Data extracted from a collection:
=== Begin Enclosure ===
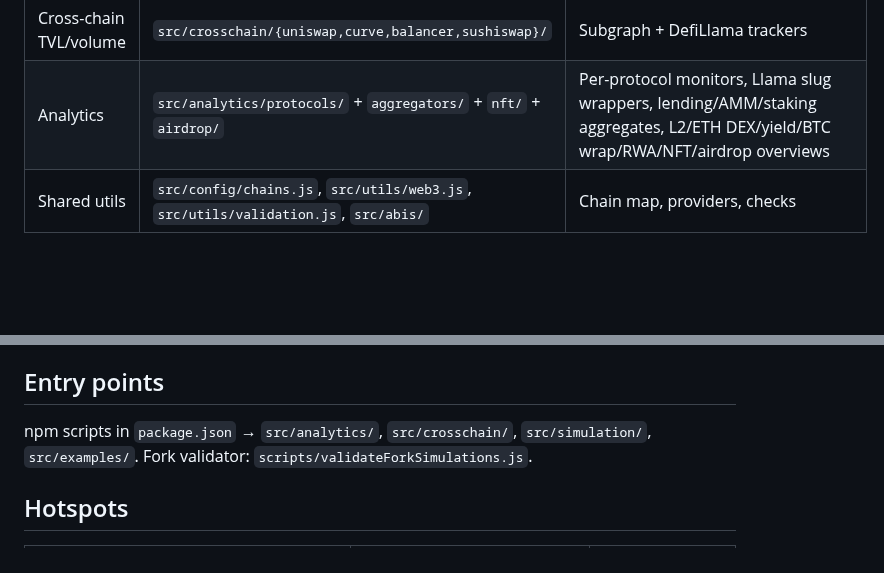
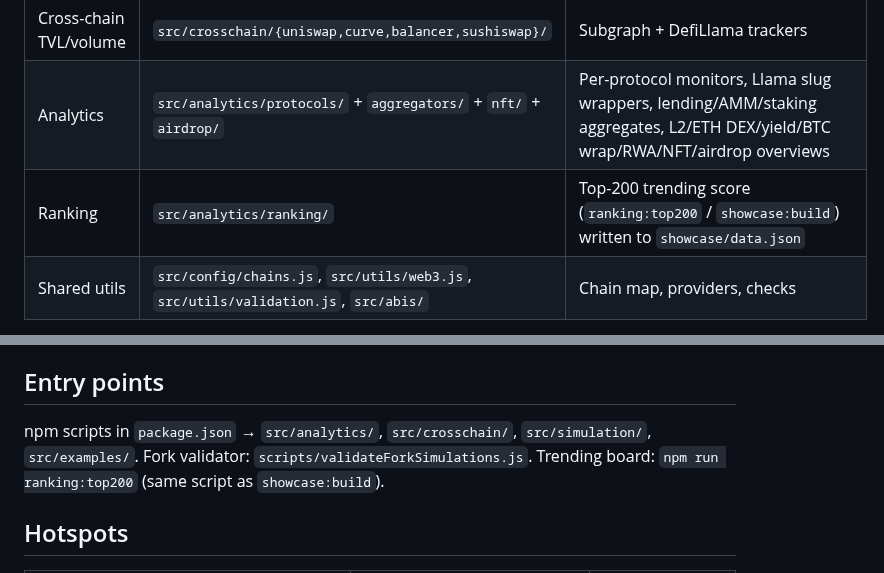
Before and after one commit to xjjda22/defi-scripts, a Markdown page: docs/00-architecture.md, 2 parts joined by grey strips. Rendered like a GitHub page; blank space fills up the shorter version.

```diff
--- a/docs/00-architecture.md
+++ b/docs/00-architecture.md
@@ -12,6 +12,7 @@ MEV tooling (bundle simulation, sandwich/flashloan analysis, bots) is intentiona
 | Fork simulation | `src/simulation/` | `dexForkRunner`, lending/staking/UniswapX sims, `scripts/validateForkSimulations.js` |
 | Cross-chain TVL/volume | `src/crosschain/{uniswap,curve,balancer,sushiswap}/` | Subgraph + DefiLlama trackers |
 | Analytics | `src/analytics/protocols/` + `aggregators/` + `nft/` + `airdrop/` | Per-protocol monitors, Llama slug wrappers, lending/AMM/staking aggregates, L2/ETH DEX/yield/BTC wrap/RWA/NFT/airdrop overviews |
+| Ranking | `src/analytics/ranking/` | Top-200 trending score (`ranking:top200` / `showcase:build`) written to `showcase/data.json` |
 | Shared utils | `src/config/chains.js`, `src/utils/web3.js`, `src/utils/validation.js`, `src/abis/` | Chain map, providers, checks |
 
 `src/examples/` are CLIs on top of `src/swaps/`, not a separate cluster.
@@ -22,7 +23,7 @@ MEV tooling (bundle simulation, sandwich/flashloan analysis, bots) is intentiona
 
 ## Entry points
 
-npm scripts in `package.json` → `src/analytics/`, `src/crosschain/`, `src/simulation/`, `src/examples/`. Fork validator: `scripts/validateForkSimulations.js`.
+npm scripts in `package.json` → `src/analytics/`, `src/crosschain/`, `src/simulation/`, `src/examples/`. Fork validator: `scripts/validateForkSimulations.js`. Trending board: `npm run ranking:top200` (same script as `showcase:build`).
 
 ## Hotspots
 
```
Also changed, not shown: README.md (+19 -3 lines), docs/01-protocol-script-coverage.md (+4 -0 lines), docs/03-showcase-ranking.md (added, +98 -0 lines), showcase/preview.png (added), 14 other files.
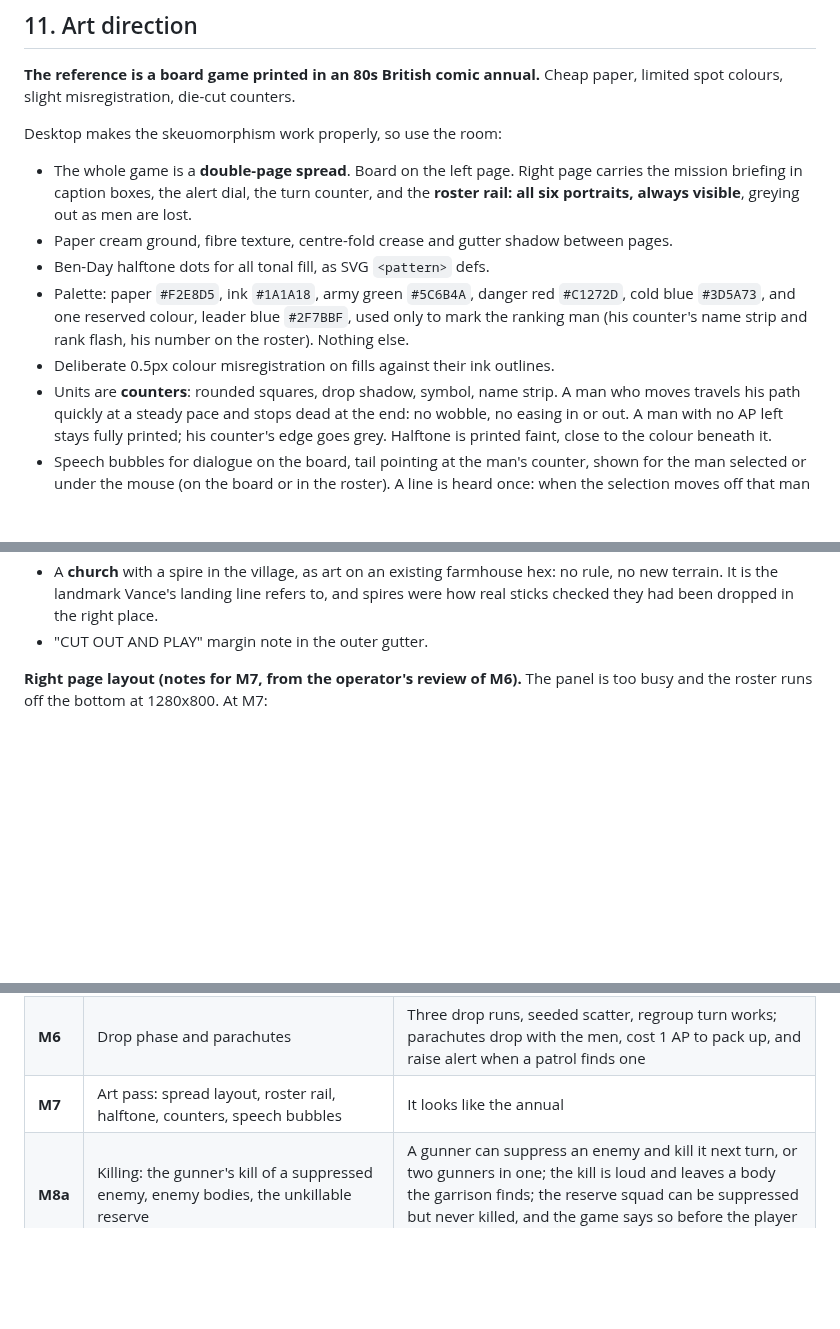
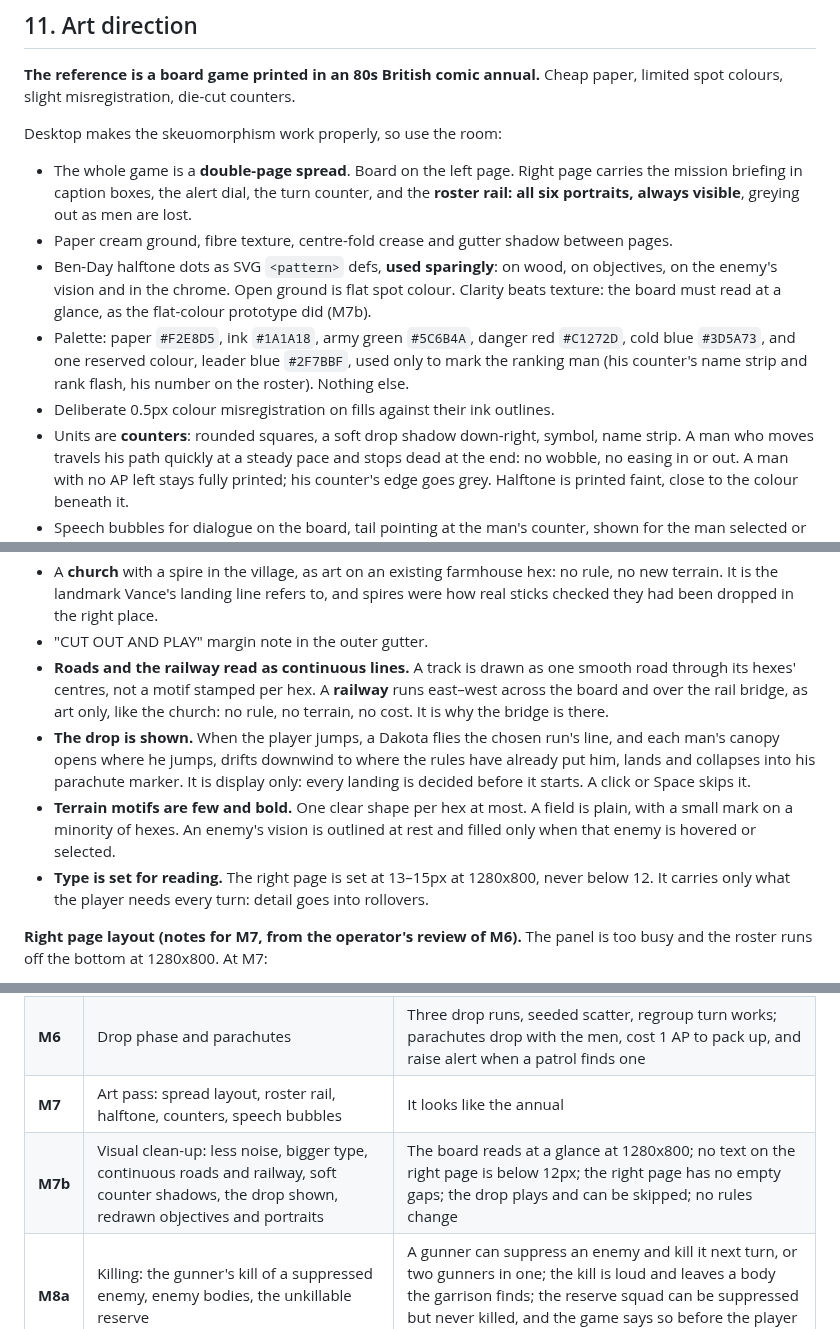
Before and after one commit to DavisPiero/burn-by-dawn, a Markdown page: SPEC.md, 3 parts joined by grey strips. Rendered like a GitHub page; blank space fills up the shorter version.

Commit message:
spec M7b: visual clean-up, and the art-generation list
Co-Authored-By: Claude Opus 5.5 <noreply@anthropic.com>

```diff
--- a/SPEC.md
+++ b/SPEC.md
@@ -557,13 +557,16 @@ Desktop makes the skeuomorphism work properly, so use the room:
   the mission briefing in caption boxes, the alert dial, the turn counter, and the
   **roster rail: all six portraits, always visible**, greying out as men are lost.
 - Paper cream ground, fibre texture, centre-fold crease and gutter shadow between pages.
-- Ben-Day halftone dots for all tonal fill, as SVG `<pattern>` defs.
+- Ben-Day halftone dots as SVG `<pattern>` defs, **used sparingly**: on wood, on
+  objectives, on the enemy's vision and in the chrome. Open ground is flat spot colour.
+  Clarity beats texture: the board must read at a glance, as the flat-colour prototype
+  did (M7b).
 - Palette: paper `#F2E8D5`, ink `#1A1A18`, army green `#5C6B4A`, danger red `#C1272D`,
   cold blue `#3D5A73`, and one reserved colour, leader blue `#2F7BBF`, used only to mark
   the ranking man (his counter's name strip and rank flash, his number on the roster).
   Nothing else.
 - Deliberate 0.5px colour misregistration on fills against their ink outlines.
-- Units are **counters**: rounded squares, drop shadow, symbol, name strip. A man who
+- Units are **counters**: rounded squares, a soft drop shadow down-right, symbol, name strip. A man who
   moves travels his path quickly at a steady pace and stops dead at the end: no wobble,
   no easing in or out. A man with no AP left stays fully printed; his counter's edge goes
   grey. Halftone is printed faint, close to the colour beneath it.
@@ -583,6 +586,19 @@ Desktop makes the skeuomorphism work properly, so use the room:
   no new terrain. It is the landmark Vance's landing line refers to, and spires were how
   real sticks checked they had been dropped in the right place.
 - "CUT OUT AND PLAY" margin note in the outer gutter.
+- **Roads and the railway read as continuous lines.** A track is drawn as one smooth road
+  through its hexes' centres, not a motif stamped per hex. A **railway** runs east–west
+  across the board and over the rail bridge, as art only, like the church: no rule, no
+  terrain, no cost. It is why the bridge is there.
+- **The drop is shown.** When the player jumps, a Dakota flies the chosen run's line, and
+  each man's canopy opens where he jumps, drifts downwind to where the rules have already
+  put him, lands and collapses into his parachute marker. It is display only: every
+  landing is decided before it starts. A click or Space skips it.
+- **Terrain motifs are few and bold.** One clear shape per hex at most. A field is plain,
+  with a small mark on a minority of hexes. An enemy's vision is outlined at rest and
+  filled only when that enemy is hovered or selected.
+- **Type is set for reading.** The right page is set at 13–15px at 1280x800, never below
+  12. It carries only what the player needs every turn: detail goes into rollovers.
 
 **Right page layout (notes for M7, from the operator's review of M6).** The panel is too
 busy and the roster runs off the bottom at 1280x800. At M7:
@@ -617,6 +633,7 @@ One Claude Code session each. Each must end in something playable in the browser
 | **M5b** | Charges, fuses, explosions, explosion floor, charge hexes per objective (bridge charges from the banks), win/lose, exfil, exfil watched by the reserve, RAF diversion | A full mission can be won and lost; the bridge can be charged without being spotted by timing the patrols; the diversion can be called once, only while the leader lives, and costs the clean-run score |
 | **M6** | Drop phase and parachutes | Three drop runs, seeded scatter, regroup turn works; parachutes drop with the men, cost 1 AP to pack up, and raise alert when a patrol finds one |
 | **M7** | Art pass: spread layout, roster rail, halftone, counters, speech bubbles | It looks like the annual |
+| **M7b** | Visual clean-up: less noise, bigger type, continuous roads and railway, soft counter shadows, the drop shown, redrawn objectives and portraits | The board reads at a glance at 1280x800; no text on the right page is below 12px; the right page has no empty gaps; the drop plays and can be skipped; no rules change |
 | **M8a** | Killing: the gunner's kill of a suppressed enemy, enemy bodies, the unkillable reserve | A gunner can suppress an enemy and kill it next turn, or two gunners in one; the kill is loud and leaves a body the garrison finds; the reserve squad can be suppressed but never killed, and the game says so before the player tries |
 | **M8b** | Balance pass | Winnable roughly 1 in 3 by a thoughtful first-timer |
 
```
Also changed, not shown: ART-PROMPTS.md (added, +211 -0 lines).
=== End Enclosure ===
What to do: Please filter the entries for the word "docs" and copy the lines that have it.

Answer for this exercise:
Before and after one commit to xjjda22/defi-scripts, a Markdown page: docs/00-architecture.md, 2 parts joined by grey strips. Rendered like a GitHub page; blank space fills up the shorter version.
--- a/docs/00-architecture.md
+++ b/docs/00-architecture.md
Also changed, not shown: README.md (+19 -3 lines), docs/01-protocol-script-coverage.md (+4 -0 lines), docs/03-showcase-ranking.md (added, +98 -0 lines), showcase/preview.png (added), 14 other files.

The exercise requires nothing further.